◆ **Task**:
Produce a word-for-word copy of the data that follows, excluding images.

◆ **Input data**:
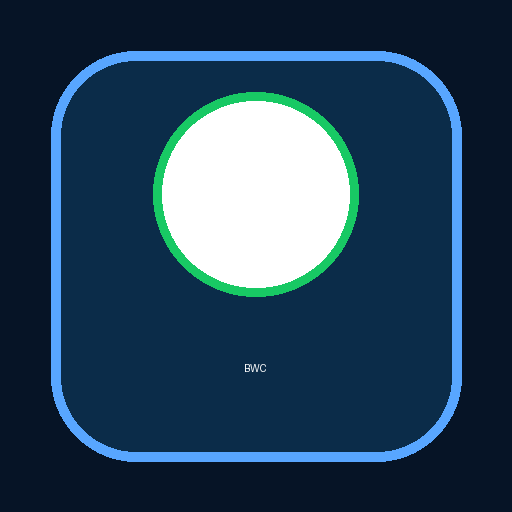
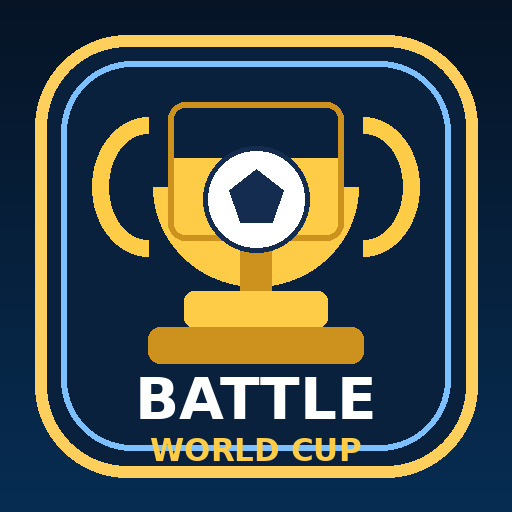
STEO17C GOLDEN BOT AUTOCOMPLET

diff --git a/src/App.css b/src/App.css
@@ -3973,3 +3973,80 @@ th {
 input::placeholder {
   opacity: .75;
 }
+
+
+/* STEP 17C - app icon and Golden Boot autocomplete */
+.player-autocomplete {
+  position: relative;
+  display: grid;
+  gap: 8px;
+}
+
+.player-suggestions {
+  display: grid;
+  gap: 6px;
+  max-height: 260px;
+  overflow-y: auto;
+  padding: 8px;
+  border-radius: 16px;
+  background: rgba(6, 20, 38, .96);
+  border: 1px solid rgba(88, 166, 255, .26);
+  box-shadow: 0 18px 38px rgba(0,0,0,.35);
+  -webkit-overflow-scrolling: touch;
+}
+
+.player-suggestions button {
+  width: 100%;
+  text-align: left;
+  border: 1px solid rgba(255,255,255,.08);
+  background: rgba(255,255,255,.06);
+  color: #fff;
+  border-radius: 12px;
+  padding: 10px 12px;
+  font-weight: 850;
+  cursor: pointer;
+}
+
+.player-suggestions button:hover,
+.player-suggestions button.active {
+  border-color: rgba(255, 207, 94, .7);
+  background: rgba(255, 207, 94, .16);
+}
+
+.player-suggestion-empty {
+  color: #9fb1c8;
+  font-weight: 800;
+  padding: 10px;
+  text-align: center;
+}
+
+.selected-player-chip {
+  display: grid;
+  grid-template-columns: 130px 1fr;
+  gap: 8px;
+  align-items: center;
+  padding: 10px 12px;
+  border-radius: 14px;
+  background: rgba(24, 201, 100, .12);
+  border: 1px solid rgba(24, 201, 100, .24);
+}
+
+.selected-player-chip span {
+  color: #9fb1c8;
+  font-size: 12px;
+  font-weight: 900;
+}
+
+.selected-player-chip strong {
+  color: #fff;
+  overflow-wrap: anywhere;
+}
+
+@media (max-width: 760px) {
+  .selected-player-chip {
+    grid-template-columns: 1fr;
+  }
+  .player-suggestions {
+    max-height: 220px;
+  }
+}

diff --git a/src/App.jsx b/src/App.jsx
@@ -100,9 +100,17 @@ function App() {
     ...topScorers,
     ...players.map((p) => p.label),
   ])).sort((a, b) => a.localeCompare(b));
-  const filteredTopScorers = selectableTopScorers.filter((player) =>
-    normalizeSearchText(player).includes(normalizeSearchText(topScorerSearch))
-  );
+  const normalizedTopScorerSearch = normalizeSearchText(topScorerSearch);
+  const filteredTopScorers = !normalizedTopScorerSearch
+    ? selectableTopScorers
+    : selectableTopScorers
+        .filter((player) => normalizeSearchText(player).startsWith(normalizedTopScorerSearch))
+        .concat(
+          selectableTopScorers.filter((player) =>
+            !normalizeSearchText(player).startsWith(normalizedTopScorerSearch) &&
+            normalizeSearchText(player).includes(normalizedTopScorerSearch)
+          )
+        );
   const t = translations[language] || translations.it;
 
   function formatText(template, values = {}) {
@@ -2034,15 +2042,47 @@ function getPredictionLockText(match) {
                 : `${t.topScorerPredictionCloses}: ${formatTournamentStart()}`}
             </p>
           </div>
-          <input
-            disabled={isTournamentStarted()}
-            placeholder={t.searchPlayer}
-            value={topScorerSearch}
-            onChange={(e) => setTopScorerSearch(e.target.value)}
-          />
-          <select disabled={isTournamentStarted()} value={selectedTopScorer} onChange={(e) => setSelectedTopScorer(e.target.value)}>
-            <option value="">{t.selectPlayer}</option>{filteredTopScorers.map((player) => <option key={player} value={player}>{player}</option>)}
-          </select>
+          <div className="player-autocomplete">
+            <input
+              disabled={isTournamentStarted()}
+              placeholder={t.searchPlayer}
+              value={topScorerSearch}
+              onChange={(e) => {
+                setTopScorerSearch(e.target.value);
+                setSelectedTopScorer("");
+              }}
+            />
+
+            {topScorerSearch && !isTournamentStarted() && (
+              <div className="player-suggestions">
+                {filteredTopScorers.slice(0, 12).map((player) => (
+                  <button
+                    type="button"
+                    key={player}
+                    className={selectedTopScorer === player ? "active" : ""}
+                    onClick={() => {
+                      setSelectedTopScorer(player);
+                      setTopScorerSearch(player);
+                    }}
+                  >
+                    {player}
+                  </button>
+                ))}
+
+                {filteredTopScorers.length === 0 && (
+                  <div className="player-suggestion-empty">{t.noPlayersFound || "No players found"}</div>
+                )}
+              </div>
+            )}
+
+            {selectedTopScorer && (
+              <div className="selected-player-chip">
+                <span>{t.selectedPlayer || t.selectPlayer}</span>
+                <strong>{selectedTopScorer}</strong>
+              </div>
+            )}
+          </div>
+
           <small style={{ display: "block", color: "#9fb1c8", marginBottom: 10 }}>
             {playersLoading ? t.loadingPlayers : `${filteredTopScorers.length}/${selectableTopScorers.length} ${t.playersAvailable}`}
           </small>

diff --git a/src/translations.js b/src/translations.js
@@ -314,7 +314,9 @@ export const translations = {
     "backToTop": "Torna su",
     "positionLabel": "Posizione",
     "groupPositionHeader": "Gruppo / Posizione",
-    "positionShort": "Posizione"
+    "positionShort": "Posizione",
+    "noPlayersFound": "Nessun giocatore trovato",
+    "selectedPlayer": "Giocatore selezionato"
   },
   "en": {
     "appTitle": "Battle World Cup 2026",
@@ -631,7 +633,9 @@ export const translations = {
     "backToTop": "Back to top",
     "positionLabel": "Position",
     "groupPositionHeader": "Group / Position",
-    "positionShort": "Position"
+    "positionShort": "Position",
+    "noPlayersFound": "No players found",
+    "selectedPlayer": "Selected player"
   },
   "ro": {
     "appTitle": "Battle World Cup 2026",
@@ -948,6 +952,8 @@ export const translations = {
     "backToTop": "Înapoi sus",
     "positionLabel": "Poziție",
     "groupPositionHeader": "Grupă / Poziție",
-    "positionShort": "Poziție"
+    "positionShort": "Poziție",
+    "noPlayersFound": "Niciun jucător găsit",
+    "selectedPlayer": "Jucător selectat"
   }
 };

diff --git a/index.html b/index.html
@@ -7,12 +7,12 @@
     <meta name="mobile-web-app-capable" content="yes" />
     <meta name="apple-mobile-web-app-capable" content="yes" />
     <meta name="apple-mobile-web-app-status-bar-style" content="black-translucent" />
-    <meta name="apple-mobile-web-app-title" content="Battle WC" />
-    <meta name="description" content="Battle World Cup 2026 fantasy prediction game" />
+    <meta name="apple-mobile-web-app-title" content="Battle Cup" />
+    <meta name="description" content="Battle World Cup fantasy prediction game" />
     <link rel="manifest" href="/manifest.webmanifest" />
     <link rel="apple-touch-icon" href="/pwa-icon.png" />
     <link rel="icon" type="image/png" href="/pwa-icon.png" />
-    <title>Battle World Cup 2026</title>
+    <title>Battle World Cup</title>
       <link rel="apple-touch-icon" href="/pwa-icon-192.png" />
     <link rel="icon" type="image/png" sizes="192x192" href="/pwa-icon-192.png" />
     <link rel="icon" type="image/png" sizes="512x512" href="/pwa-icon-512.png" />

◆ **Result of this exercise**:
STEO17C GOLDEN BOT AUTOCOMPLET

diff --git a/src/App.css b/src/App.css
@@ -3973,3 +3973,80 @@ th {
 input::placeholder {
   opacity: .75;
 }
+
+
+/* STEP 17C - app icon and Golden Boot autocomplete */
+.player-autocomplete {
+  position: relative;
+  display: grid;
+  gap: 8px;
+}
+
+.player-suggestions {
+  display: grid;
+  gap: 6px;
+  max-height: 260px;
+  overflow-y: auto;
+  padding: 8px;
+  border-radius: 16px;
+  background: rgba(6, 20, 38, .96);
+  border: 1px solid rgba(88, 166, 255, .26);
+  box-shadow: 0 18px 38px rgba(0,0,0,.35);
+  -webkit-overflow-scrolling: touch;
+}
+
+.player-suggestions button {
+  width: 100%;
+  text-align: left;
+  border: 1px solid rgba(255,255,255,.08);
+  background: rgba(255,255,255,.06);
+  color: #fff;
+  border-radius: 12px;
+  padding: 10px 12px;
+  font-weight: 850;
+  cursor: pointer;
+}
+
+.player-suggestions button:hover,
+.player-suggestions button.active {
+  border-color: rgba(255, 207, 94, .7);
+  background: rgba(255, 207, 94, .16);
+}
+
+.player-suggestion-empty {
+  color: #9fb1c8;
+  font-weight: 800;
+  padding: 10px;
+  text-align: center;
+}
+
+.selected-player-chip {
+  display: grid;
+  grid-template-columns: 130px 1fr;
+  gap: 8px;
+  align-items: center;
+  padding: 10px 12px;
+  border-radius: 14px;
+  background: rgba(24, 201, 100, .12);
+  border: 1px solid rgba(24, 201, 100, .24);
+}
+
+.selected-player-chip span {
+  color: #9fb1c8;
+  font-size: 12px;
+  font-weight: 900;
+}
+
+.selected-player-chip strong {
+  color: #fff;
+  overflow-wrap: anywhere;
+}
+
+@media (max-width: 760px) {
+  .selected-player-chip {
+    grid-template-columns: 1fr;
+  }
+  .player-suggestions {
+    max-height: 220px;
+  }
+}

diff --git a/src/App.jsx b/src/App.jsx
@@ -100,9 +100,17 @@ function App() {
     ...topScorers,
     ...players.map((p) => p.label),
   ])).sort((a, b) => a.localeCompare(b));
-  const filteredTopScorers = selectableTopScorers.filter((player) =>
-    normalizeSearchText(player).includes(normalizeSearchText(topScorerSearch))
-  );
+  const normalizedTopScorerSearch = normalizeSearchText(topScorerSearch);
+  const filteredTopScorers = !normalizedTopScorerSearch
+    ? selectableTopScorers
+    : selectableTopScorers
+        .filter((player) => normalizeSearchText(player).startsWith(normalizedTopScorerSearch))
+        .concat(
+          selectableTopScorers.filter((player) =>
+            !normalizeSearchText(player).startsWith(normalizedTopScorerSearch) &&
+            normalizeSearchText(player).includes(normalizedTopScorerSearch)
+          )
+        );
   const t = translations[language] || translations.it;
 
   function formatText(template, values = {}) {
@@ -2034,15 +2042,47 @@ function getPredictionLockText(match) {
                 : `${t.topScorerPredictionCloses}: ${formatTournamentStart()}`}
             </p>
           </div>
-          <input
-            disabled={isTournamentStarted()}
-            placeholder={t.searchPlayer}
-            value={topScorerSearch}
-            onChange={(e) => setTopScorerSearch(e.target.value)}
-          />
-          <select disabled={isTournamentStarted()} value={selectedTopScorer} onChange={(e) => setSelectedTopScorer(e.target.value)}>
-            <option value="">{t.selectPlayer}</option>{filteredTopScorers.map((player) => <option key={player} value={player}>{player}</option>)}
-          </select>
+          <div className="player-autocomplete">
+            <input
+              disabled={isTournamentStarted()}
+              placeholder={t.searchPlayer}
+              value={topScorerSearch}
+              onChange={(e) => {
+                setTopScorerSearch(e.target.value);
+                setSelectedTopScorer("");
+              }}
+            />
+
+            {topScorerSearch && !isTournamentStarted() && (
+              <div className="player-suggestions">
+                {filteredTopScorers.slice(0, 12).map((player) => (
+                  <button
+                    type="button"
+                    key={player}
+                    className={selectedTopScorer === player ? "active" : ""}
+                    onClick={() => {
+                      setSelectedTopScorer(player);
+                      setTopScorerSearch(player);
+                    }}
+                  >
+                    {player}
+                  </button>
+                ))}
+
+                {filteredTopScorers.length === 0 && (
+                  <div className="player-suggestion-empty">{t.noPlayersFound || "No players found"}</div>
+                )}
+              </div>
+            )}
+
+            {selectedTopScorer && (
+              <div className="selected-player-chip">
+                <span>{t.selectedPlayer || t.selectPlayer}</span>
+                <strong>{selectedTopScorer}</strong>
+              </div>
+            )}
+          </div>
+
           <small style={{ display: "block", color: "#9fb1c8", marginBottom: 10 }}>
             {playersLoading ? t.loadingPlayers : `${filteredTopScorers.length}/${selectableTopScorers.length} ${t.playersAvailable}`}
           </small>

diff --git a/src/translations.js b/src/translations.js
@@ -314,7 +314,9 @@ export const translations = {
     "backToTop": "Torna su",
     "positionLabel": "Posizione",
     "groupPositionHeader": "Gruppo / Posizione",
-    "positionShort": "Posizione"
+    "positionShort": "Posizione",
+    "noPlayersFound": "Nessun giocatore trovato",
+    "selectedPlayer": "Giocatore selezionato"
   },
   "en": {
     "appTitle": "Battle World Cup 2026",
@@ -631,7 +633,9 @@ export const translations = {
     "backToTop": "Back to top",
     "positionLabel": "Position",
     "groupPositionHeader": "Group / Position",
-    "positionShort": "Position"
+    "positionShort": "Position",
+    "noPlayersFound": "No players found",
+    "selectedPlayer": "Selected player"
   },
   "ro": {
     "appTitle": "Battle World Cup 2026",
@@ -948,6 +952,8 @@ export const translations = {
     "backToTop": "Înapoi sus",
     "positionLabel": "Poziție",
     "groupPositionHeader": "Grupă / Poziție",
-    "positionShort": "Poziție"
+    "positionShort": "Poziție",
+    "noPlayersFound": "Niciun jucător găsit",
+    "selectedPlayer": "Jucător selectat"
   }
 };

diff --git a/index.html b/index.html
@@ -7,12 +7,12 @@
     <meta name="mobile-web-app-capable" content="yes" />
     <meta name="apple-mobile-web-app-capable" content="yes" />
     <meta name="apple-mobile-web-app-status-bar-style" content="black-translucent" />
-    <meta name="apple-mobile-web-app-title" content="Battle WC" />
-    <meta name="description" content="Battle World Cup 2026 fantasy prediction game" />
+    <meta name="apple-mobile-web-app-title" content="Battle Cup" />
+    <meta name="description" content="Battle World Cup fantasy prediction game" />
     <link rel="manifest" href="/manifest.webmanifest" />
     <link rel="apple-touch-icon" href="/pwa-icon.png" />
     <link rel="icon" type="image/png" href="/pwa-icon.png" />
-    <title>Battle World Cup 2026</title>
+    <title>Battle World Cup</title>
       <link rel="apple-touch-icon" href="/pwa-icon-192.png" />
     <link rel="icon" type="image/png" sizes="192x192" href="/pwa-icon-192.png" />
     <link rel="icon" type="image/png" sizes="512x512" href="/pwa-icon-512.png" />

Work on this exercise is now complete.